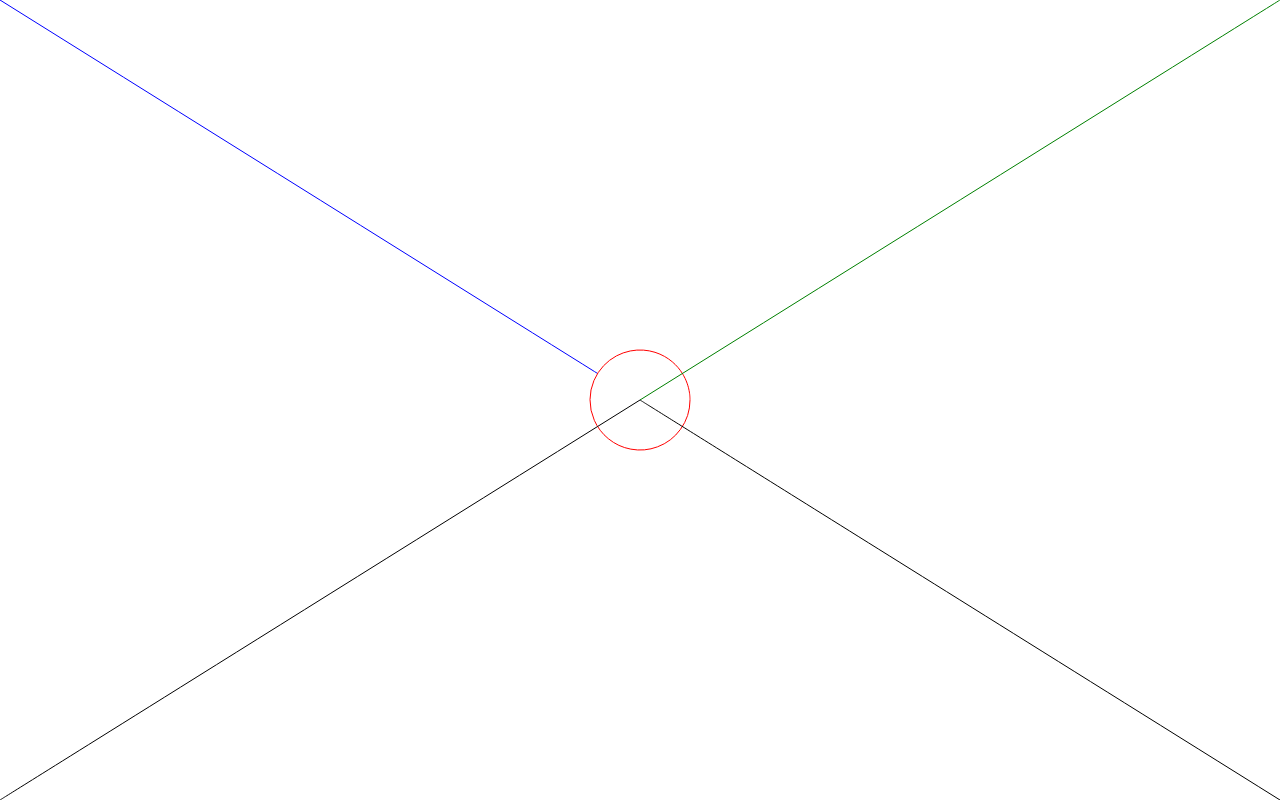
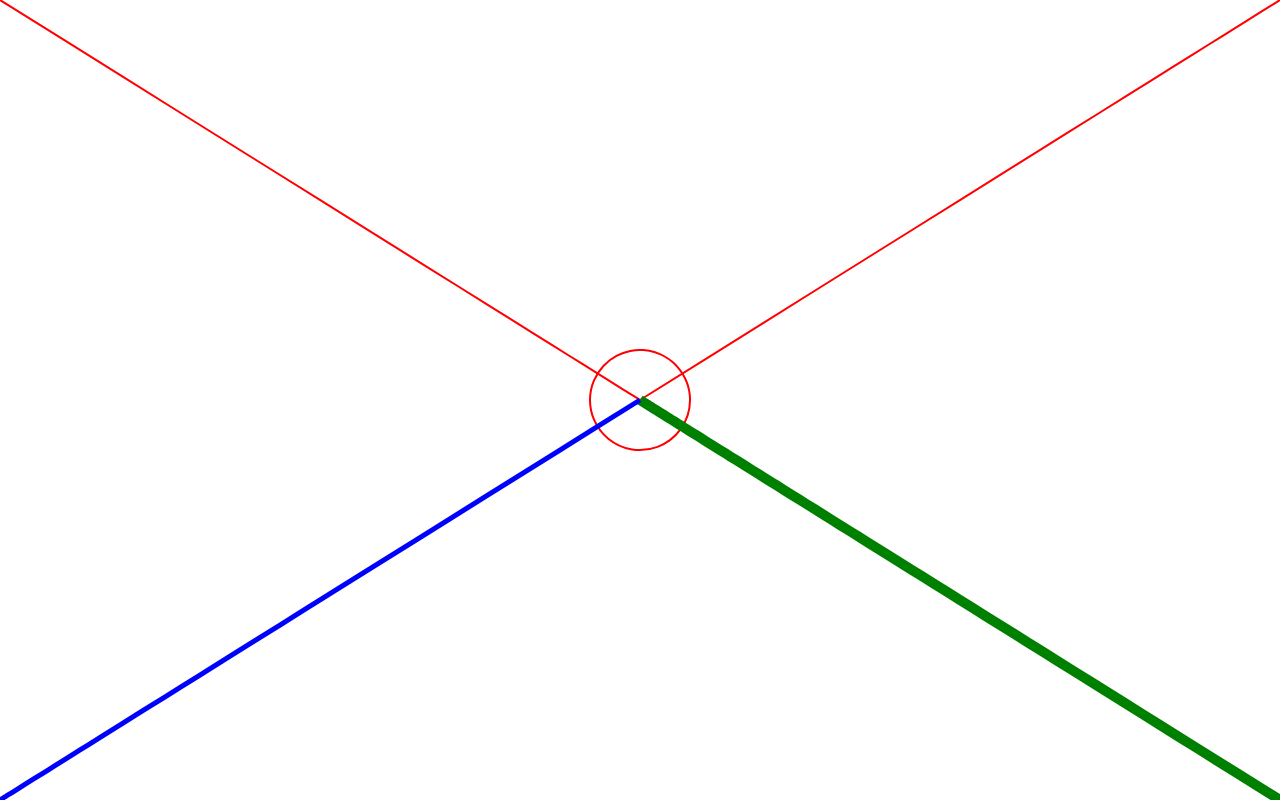
Before and after one commit to tmanderson/animated-context-2d, a website: page index.html in a window 1280 px wide. Drawn offline with Linux system fonts and the light colour scheme.

Commit message:
Path attributes updated, new image

```diff
--- a/index.html
+++ b/index.html
@@ -19,29 +19,26 @@
     canvas.width = document.body.offsetWidth;
 
     const ctx = new AnimatedContext2D(canvas);
-
-    ctx.beginPath(500, AnimatedContext2D.EASE.OUT_CUBIC);
-    ctx.strokeStyle = 'blue';
+    ctx.beginPath(500, AnimatedContext2D.EASE.OUT_CUBIC); // Note: the extra arguments
+    ctx.strokeStyle = 'red';
+    ctx.lineWidth = 2;
     ctx.lineTo(canvas.width/2, canvas.height/2);
-    ctx.stroke();
-    ctx.strokeStyle = 'red';
     ctx.arc(50);
-    ctx.stroke();
-    ctx.fill();
-    ctx.strokeStyle = 'green';
     ctx.lineTo(canvas.width, 0);
     ctx.stroke();
 
     ctx.beginPath(2000, AnimatedContext2D.EASE.OUT_QUARTIC); // Note: the extra arguments
+    ctx.strokeStyle = 'green';
+    ctx.lineWidth = 10;
     ctx.moveTo(canvas.width, canvas.height);
     ctx.lineTo(canvas.width/2, canvas.height/2);
     ctx.stroke();
 
     ctx.beginPath(1000, AnimatedContext2D.EASE.IN_QUARTIC); // Note: the extra arguments
+    ctx.strokeStyle = 'blue';
+    ctx.lineWidth = 5;
     ctx.moveTo(0, canvas.height);
     ctx.lineTo(canvas.width/2, canvas.height/2);
     ctx.stroke();
-
-    ctx.start();
   </script>
 </html>
--- a/src/AnimatedContext.ts
+++ b/src/AnimatedContext.ts
@@ -1,3 +1,4 @@
+import { PathAttributes, Context2DLineCap, Context2DLineJoin } from './constants';
 import { EASE } from './Easing';
 import AnimatedPath2D from './AnimatedPath';
 
@@ -37,29 +38,64 @@ export default class AnimatedContext2D {
    * @type {AnimatedPath2D}
    */
   currentPath: AnimatedPath2D;
-
-  _strokeStyle: string = 'rgba(0, 0, 0, 1)';
-  _fillStyle: string = 'rgba(255, 255, 255, 1)';
+  attributes: PathAttributes;
 
   set fillStyle(color:string) {
     if (this.currentPath) this.currentPath.fillStyle = color;
-    else this._fillStyle = color;
+    this.attributes.fillStyle = color;
   }
 
   get fillStyle():string {
-    return this._fillStyle;
+    return this.attributes.fillStyle;
   }
 
   set strokeStyle(color:string) {
     if (this.currentPath) this.currentPath.strokeStyle = color;
-    else this._strokeStyle = color;
+    this.attributes.strokeStyle = color;
   }
 
   get strokeStyle():string {
-    return this._strokeStyle;
+    return this.attributes.strokeStyle;
   }
 
-  constructor(canvas: HTMLCanvasElement, FPS: number = 60, defaultEasing: EASE = EASE.LINEAR) {
+  set lineWidth(width: number) {
+    if (this.currentPath) this.currentPath.lineWidth = width;
+    this.attributes.lineWidth = width;
+  }
+
+  get lineWidth(): number {
+    return this.attributes.lineWidth;
+  }
+
+  set lineCap(cap: Context2DLineCap) {
+    if (this.currentPath) this.currentPath.lineCap = cap;
+    this.attributes.lineCap = cap;
+  }
+
+  get lineCap(): Context2DLineCap {
+    return this.attributes.lineCap;
+  }
+
+  set lineJoin(join: Context2DLineJoin) {
+    if (this.currentPath) this.currentPath.lineJoin = join;
+    this.attributes.lineJoin = join;
+  }
+
+  get lineJoin(): Context2DLineJoin {
+    return this.attributes.lineJoin;
+  }
+
+  set miterLimit(limit: number) {
+    if (this.currentPath) this.currentPath.miterLimit = limit;
+    this.attributes.miterLimit = limit;
+  }
+
+  get miterLimit(): number {
+    return this.attributes.miterLimit;
+  }
+
+  constructor(canvas: HTMLCanvasElement, defaultEasing: EASE = EASE.LINEAR, FPS: number = 60) {
+    this.attributes = new PathAttributes();
     this.canvas = canvas;
     this.paths = [];
     this.ctx = canvas.getContext('2d');
@@ -75,27 +111,27 @@ export default class AnimatedContext2D {
   }
 
   arc(...args:[number, number, number, number]) {
-    this.currentPath.arc(...args); // tslint:disable-line
+    this.currentPath.arc(...args);
   }
 
   arcTo(...args:[number, number, number, number, number]) {
-    this.currentPath.arcTo(...args); // tslint:disable-line
+    this.currentPath.arcTo(...args);
   }
 
   lineTo(...args:[number, number]) {
-    this.currentPath.lineTo(...args); // tslint:disable-line
+    this.currentPath.lineTo(...args);
   }
 
   moveTo(...args:[number, number]) {
-    this.currentPath.moveTo(...args); // tslint:disable-line
+    this.currentPath.moveTo(...args);
   }
 
   stroke() {
-    this.currentPath.stroke();
+    this.currentPath.stroke().reset();
   }
 
   fill() {
-    this.currentPath.fill();
+    this.currentPath.fill().reset();
   }
 
   start() {
--- a/src/AnimatedPath.ts
+++ b/src/AnimatedPath.ts
@@ -1,21 +1,13 @@
+import { PathAttributes, Context2DLineCap, Context2DLineJoin } from './constants';
 import ease, { EASE } from './Easing';
 import AnimatedContext2D from './AnimatedContext';
 import PathInstruction from './PathInstruction';
-
-interface PathAttributes {
-  fill?: boolean;
-  fillStyle?: string;
-  stroke?: boolean;
-  strokeStyle?: string;
-  size?: number;
-  radius?: number;
-}
 
 const interpolate = (frames: number, easing: EASE, getPoint: Function): [number, number][] =>
   new Array(frames).fill(0).reduce((points, v, i) => points.concat([getPoint(ease[easing](i / (frames - 1)), i, points)]), []);
 
 export default class AnimatedPath2D {
-  defaultAttributes: PathAttributes;
+  attributes: PathAttributes;
   animate: boolean = true;
 
   ctx: AnimatedContext2D;
@@ -31,35 +23,69 @@ export default class AnimatedPath2D {
   complete: boolean = false;
 
   set fillStyle(color:string) {
-    this.defaultAttributes.fillStyle = color;
+    this.attributes.fillStyle = color;
   }
 
   get fillStyle(): string {
-    return this.defaultAttributes.fillStyle;
+    return this.attributes.fillStyle;
   }
 
   set strokeStyle(color:string) {
-    this.defaultAttributes.strokeStyle = color;
+    this.attributes.strokeStyle = color;
   }
 
   get strokeStyle(): string {
-    return this.defaultAttributes.strokeStyle;
+    return this.attributes.strokeStyle;
+  }
+
+  set lineWidth(width: number) {
+    this.attributes.lineWidth = width;
+  }
+
+  get lineWidth(): number {
+    return this.attributes.lineWidth;
+  }
+
+  set lineCap(cap: Context2DLineCap) {
+    this.attributes.lineCap = cap;
+  }
+
+  get lineCap(): Context2DLineCap {
+    return this.attributes.lineCap;
+  }
+
+  set lineJoin(join: Context2DLineJoin) {
+    this.attributes.lineJoin = join;
+  }
+
+  get lineJoin(): Context2DLineJoin {
+    return this.attributes.lineJoin;
+  }
+
+  set miterLimit(limit: number) {
+    this.attributes.miterLimit = limit;
+  }
+
+  get miterLimit(): number {
+    return this.attributes.miterLimit;
   }
 
   constructor(duration: number, easing: EASE, context: AnimatedContext2D) {
     this.ctx = context;
-    this.defaultAttributes = { fillStyle: this.ctx.fillStyle, strokeStyle: this.ctx.strokeStyle };
     this.duration = duration;
     this.progress = 0;
     this.easing = easing;
     this.instructions = [];
+    this.attributes = context.attributes.clone();
   }
 
   moveTo(x: number, y: number) {
     this.instructions.push(
-      new PathInstruction('moveTo', [[x, y]])
+      new PathInstruction('moveTo', [[x, y]], this.attributes.clone())
     );
+
     this.position = [ x, y ];
+
     return this;
   }
 
@@ -74,7 +100,7 @@ export default class AnimatedPath2D {
           this.position[0] - this.position[0] * t + x * t,
           this.position[1] - this.position[1] * t + y * t,
         ]),
-        { ...this.defaultAttributes }
+        this.attributes.clone()
       )
     );
 
@@ -91,6 +117,8 @@ export default class AnimatedPath2D {
 
   arc(r: number, a1: number = 0, a2: number = 2 * Math.PI, duration: number = this.duration) {
     const frames = Math.round(duration * this.ctx.fpms);
+    const attributes = this.attributes.clone();
+    attributes.radius = r;
 
     this.instructions.push(
       new PathInstruction(
@@ -100,7 +128,7 @@ export default class AnimatedPath2D {
           i ? points[i - 1][1] : a1,
           (a2 - a1) * t
         ]),
-        { radius: r }
+        attributes
       )
     );
 
@@ -108,27 +136,15 @@ export default class AnimatedPath2D {
   }
 
   stroke() {
-    const currentInstruction = this.instructions[this.instructions.length - 1];
-
-    if (currentInstruction) {
-      currentInstruction.attributes.stroke = true;
-      currentInstruction.attributes.strokeStyle = this.strokeStyle;
-    } else {
-      this.defaultAttributes.stroke = true;
-      this.defaultAttributes.strokeStyle = this.strokeStyle;
-    }
+    this.attributes.stroke = true;
+    this.attributes.strokeStyle = this.strokeStyle;
+    return this;
   }
 
   fill() {
-    const currentInstruction = this.instructions[this.instructions.length - 1];
-
-    if (currentInstruction) {
-      currentInstruction.attributes.fill = true;
-      currentInstruction.attributes.fillStyle = this.fillStyle;
-    } else {
-      this.defaultAttributes.fill = true;
-      this.defaultAttributes.fillStyle = this.fillStyle;
-    }
+    this.attributes.fill = true;
+    this.attributes.fillStyle = this.fillStyle;
+    return this;
   }
 
   executeInstruction(ctx: CanvasRenderingContext2D, instruction: PathInstruction) {
@@ -155,13 +171,16 @@ export default class AnimatedPath2D {
       // If we're on the last `point` in the instruction, check for stroke and fill
       // attributes
       if (i === points.length - 1) {
-        if (instruction.attributes.fill) {
-          ctx.fillStyle = instruction.attributes.fillStyle;
+        if (this.attributes.fill) {
+          ctx.fillStyle = this.attributes.fillStyle;
           ctx.fill();
         }
 
-        if (instruction.attributes.stroke) {
-          ctx.strokeStyle = instruction.attributes.strokeStyle;
+        if (this.attributes.stroke) {
+          ctx.strokeStyle = this.attributes.strokeStyle;
+          ctx.lineWidth = this.attributes.lineWidth;
+          ctx.lineCap = this.attributes.lineCap;
+          ctx.lineJoin = this.attributes.lineJoin;
           ctx.stroke();
         }
       }
@@ -200,5 +219,6 @@ export default class AnimatedPath2D {
 
   reset() {
     this.progress = 0;
+    this.instructions.forEach(instruction => instruction.reset());
   }
 }
--- a/src/PathInstruction.ts
+++ b/src/PathInstruction.ts
@@ -1,11 +1,4 @@
-interface PathAttributes {
-  fill?: boolean;
-  fillStyle?: string;
-  stroke?: boolean;
-  strokeStyle?: string;
-  size?: number;
-  radius?: number;
-}
+import { PathAttributes } from './constants';
 
 export default class PathInstruction {
   static instances: number = 0;
@@ -27,11 +20,11 @@ export default class PathInstruction {
     return points;
   }
 
-  constructor(method: string, points: [number, number][], attributes?: PathAttributes) {
+  constructor(method: string, points: [number, number][], attributes: PathAttributes) {
     this.id = ++PathInstruction.instances;
     this.method = method;
     this._points = points;
-    this.attributes = attributes || {};
+    this.attributes = attributes;
   }
 
   next() {
@@ -41,4 +34,8 @@ export default class PathInstruction {
   point() {
     return this._points[this.i];
   }
+
+  reset() {
+    this.i = 0;
+  }
 }
--- /dev/null
+++ b/src/constants.ts
@@ -0,0 +1,53 @@
+export enum Context2DLineCap {
+  Butt = "butt",
+  Round = "round",
+  Square = "square",
+}
+
+export enum Context2DLineJoin {
+  Bevel = "bevel",
+  Round = "round",
+  Miter = "miter",
+}
+
+interface IPathAttributes {
+  fill?: boolean
+  stroke?: boolean
+  radius?: number
+  fillStyle: string
+  strokeStyle: string
+  lineWidth: number
+  miterLimit: number
+  lineCap: Context2DLineCap
+  lineJoin: Context2DLineJoin
+}
+
+export class PathAttributes implements IPathAttributes {
+  fill?: boolean;
+  stroke?: boolean;
+  radius?: number;
+  fillStyle: string = 'rgba(255, 255, 255, 1)';
+  strokeStyle: string = 'rgba(0, 0, 0, 1)';
+  lineWidth: number = 1;
+  miterLimit: number = 10;
+  lineCap: Context2DLineCap = Context2DLineCap.Butt;
+  lineJoin: Context2DLineJoin = Context2DLineJoin.Miter;
+
+  constructor(attributes?: IPathAttributes) {
+    Object.assign(this, attributes || {});
+  }
+
+  clone(): PathAttributes {
+    return new PathAttributes({
+      fill: this.fill,
+      stroke: this.stroke,
+      radius: this.radius,
+      fillStyle: this.fillStyle,
+      strokeStyle: this.strokeStyle,
+      lineWidth: this.lineWidth,
+      miterLimit: this.miterLimit,
+      lineCap: this.lineCap,
+      lineJoin: this.lineJoin
+    });
+  }
+}
```
Also changed, not shown: README.md, dist/AnimatedContext2D.js, dist/AnimatedContext2D.min.js, images/example.gif.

-.-.-

* **What the task requires**
Filter the data for the string "boolean" and copy every line that has it.

* **Reply**
-  fill?: boolean;
-  stroke?: boolean;
   animate: boolean = true;
   complete: boolean = false;
-  fill?: boolean;
-  stroke?: boolean;
+  fill?: boolean
+  stroke?: boolean
+  fill?: boolean;
+  stroke?: boolean;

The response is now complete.